Even more shocking, there were photos of Bergwall attending a church service when he claimed he was actually killing a teenage boy hundreds of miles away. Nevertheless, he was still prosecuted and found guilty based solely on his confessions. Not that his testimony was all that believable anyway. Every time Bergwall “confessed,” he was at the Sater Hospital under the influence of high levels of benzodiazepines. Not only does the drug loosen inhibitions, Bergwall claimed they got him “into a condition where I could tell stories and make them up.”

So how did the authorities screw up so badly?

Well, it had a lot to do with bad psychology. The cops and therapists believed Bergwall was repressing all these truly horrible memories, including the time he was sexually abused as a kid (or so he claimed). The only way to unlock his secrets was to load him up with drugs, and let him ramble on and on about his grisly crimes. Sure, there might be some inconsistencies at first thanks to all those years of psychological repression, but eventually, with enough interviews and plenty of benzos, they’d smooth out those conflicting confessions.

That was the extent of their evidence.

Evidently, it was enough to convince the courts, and Bergwall would’ve spent the rest of his days in Sater if a new hospital director hadn’t taken over in 2001 and cut back on his benzodiazepines. Suddenly, without those drugs in his system, Bergwall didn’t feel like talking anymore. He decided to stop calling himself Thomas Quick, and he cut himself off from the media. That intrigued Swedish filmmaker Hannes Rastam, who started digging around and eventually discovered the truth.

Thanks to Rastam’s investigation, all eight of Bergwall’s convictions were reviewed and overturned, and he was released from Sater in March 2014. Only the story isn’t over for the families of Bergwall’s “victims.” Not only did his conviction draw attention away from finding the actual killers, Bergwall forced family members to show up in court and listen to his disturbing descriptions of what he “did” with their loved ones. Sure, Bergwall never actually killed anyone, but in his own special way, he’s an absolute monster.
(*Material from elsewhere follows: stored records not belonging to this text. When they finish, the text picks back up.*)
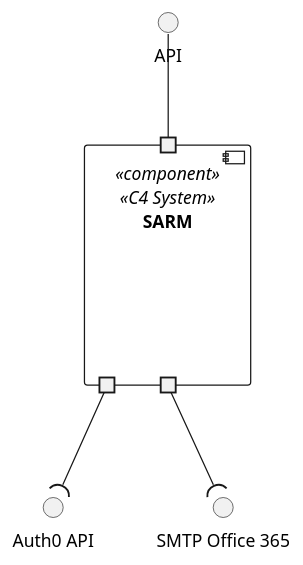
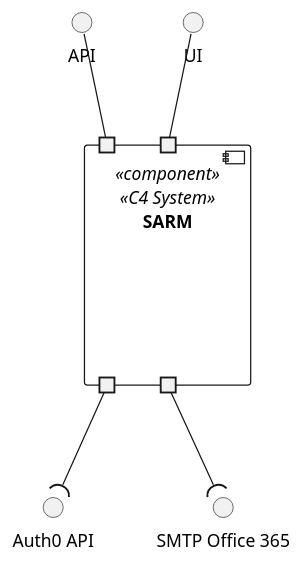
Before and after one commit to 1220846/sem5pi-24-25-3ddg20: the diagram in docs/views/level1/logic-view.puml, drawn with PlantUML. The commit also changed 15 other files, not shown here.

```diff
--- a/docs/views/level1/logic-view.puml
+++ b/docs/views/level1/logic-view.puml
@@ -1,18 +1,20 @@
 @startuml logic-view
 top to bottom direction
 
 interface "API" as API
 interface "Auth0 API" as A0API
 interface "SMTP Office 365" as SMTP_Office_365
+interface "UI" as UI
 
 component "SARM" <<component>> <<C4 System>> {
     portin " " as PI
+    portin " " as PIUI
     portout " " as PI1
     portout " " as PI2
 }
-
+UI -- PIUI
 API -- PI
 PI1 --( A0API
 PI2 --( SMTP_Office_365
 
 @enduml
```
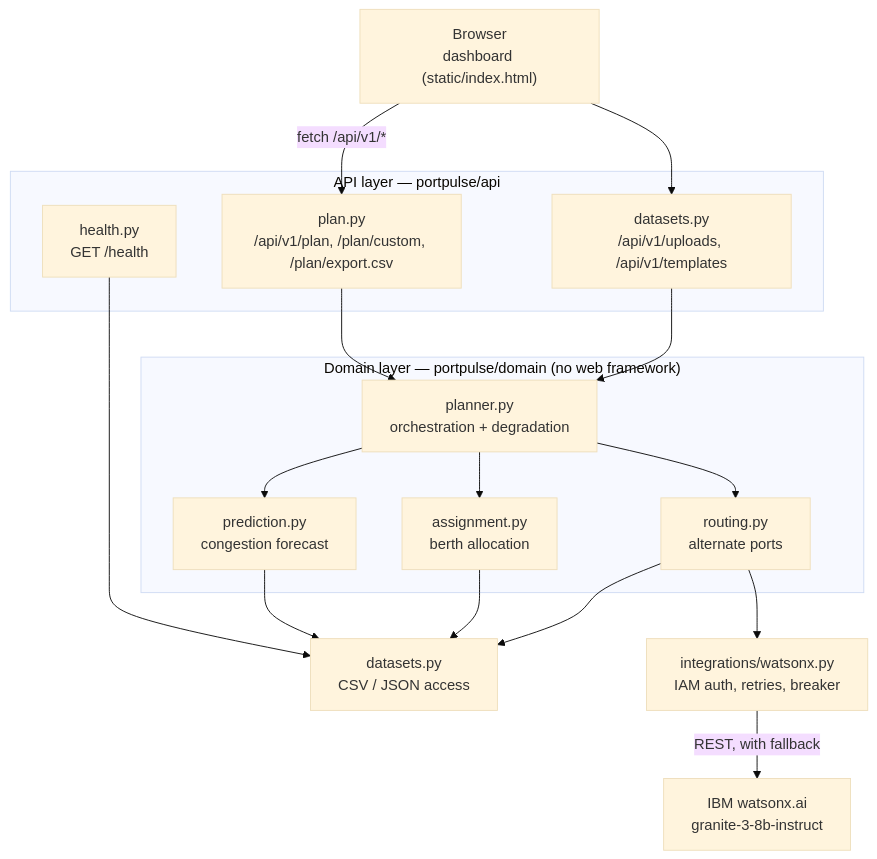
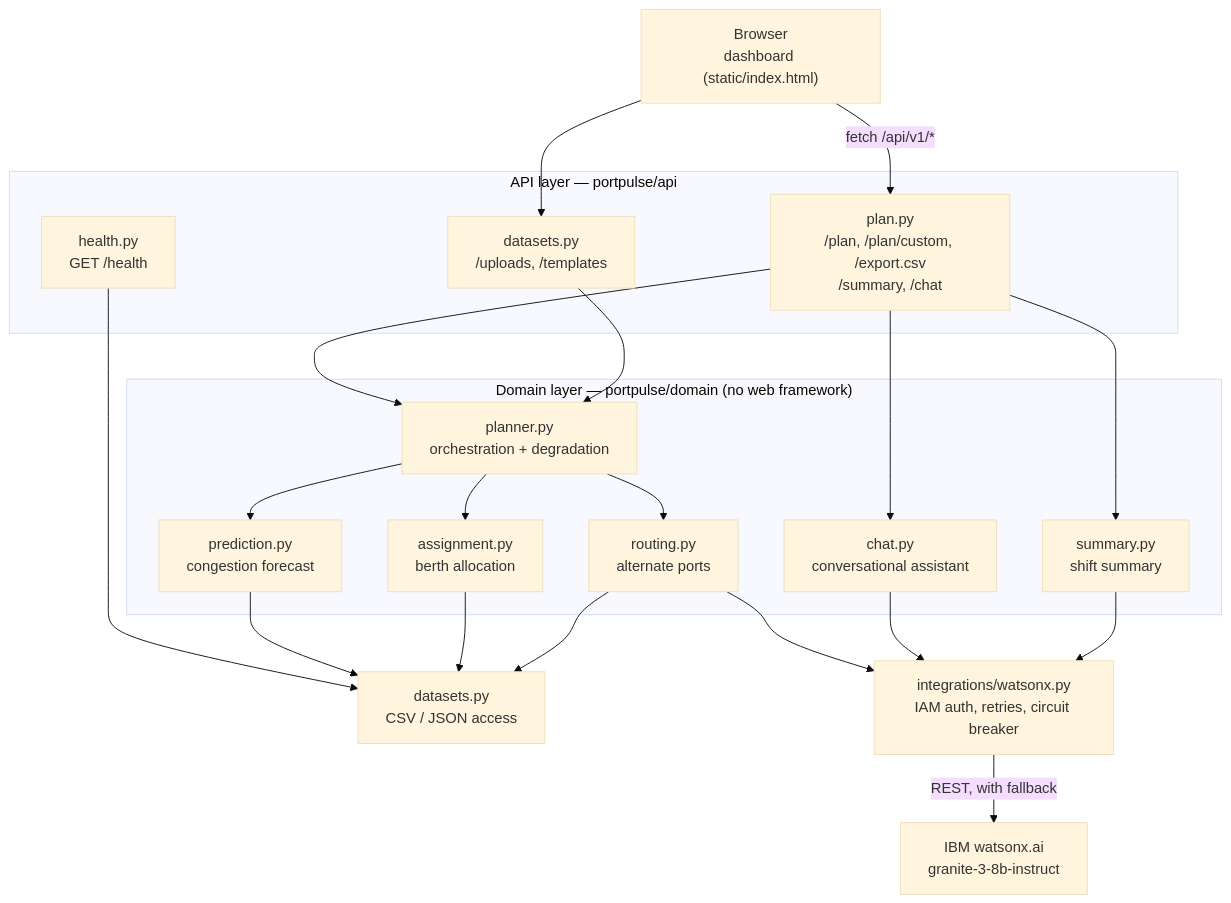
Before and after one commit to Jigar-CS/bob-ai-hackathon-ABC: the diagram in docs/architecture.md, drawn with Mermaid (base theme). The commit also changed other lines of this file and 6 other files, not shown here.

````diff
--- a/docs/architecture.md
+++ b/docs/architecture.md
@@ -5,35 +5,41 @@
 ```mermaid
 graph TD
     Browser["Browser<br/>dashboard (static/index.html)"]
 
     subgraph API["API layer — portpulse/api"]
         Health["health.py<br/>GET /health"]
-        PlanRoutes["plan.py<br/>/api/v1/plan, /plan/custom, /plan/export.csv"]
-        DataRoutes["datasets.py<br/>/api/v1/uploads, /api/v1/templates"]
+        PlanRoutes["plan.py<br/>/plan, /plan/custom, /export.csv<br/>/summary, /chat"]
+        DataRoutes["datasets.py<br/>/uploads, /templates"]
     end
 
     subgraph Domain["Domain layer — portpulse/domain (no web framework)"]
         Planner["planner.py<br/>orchestration + degradation"]
         Prediction["prediction.py<br/>congestion forecast"]
         Assignment["assignment.py<br/>berth allocation"]
         Routing["routing.py<br/>alternate ports"]
+        Chat["chat.py<br/>conversational assistant"]
+        Summary["summary.py<br/>shift summary"]
     end
 
     Datasets["datasets.py<br/>CSV / JSON access"]
-    Watsonx["integrations/watsonx.py<br/>IAM auth, retries, breaker"]
+    Watsonx["integrations/watsonx.py<br/>IAM auth, retries, circuit breaker"]
     Cloud["IBM watsonx.ai<br/>granite-3-8b-instruct"]
 
     Browser -->|"fetch /api/v1/*"| PlanRoutes
     Browser --> DataRoutes
     PlanRoutes --> Planner
+    PlanRoutes --> Chat
+    PlanRoutes --> Summary
     DataRoutes --> Planner
     Health --> Datasets
     Planner --> Prediction
     Planner --> Assignment
     Planner --> Routing
     Prediction --> Datasets
     Assignment --> Datasets
     Routing --> Datasets
     Routing --> Watsonx
+    Chat --> Watsonx
+    Summary --> Watsonx
     Watsonx -->|"REST, with fallback"| Cloud
 ```
````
Show Me The Proof

The Guardian: Thomas Quick: the Swedish serial killer who never was
TIME: Sweden’s ‘Hannibal Lecter’ is Set Free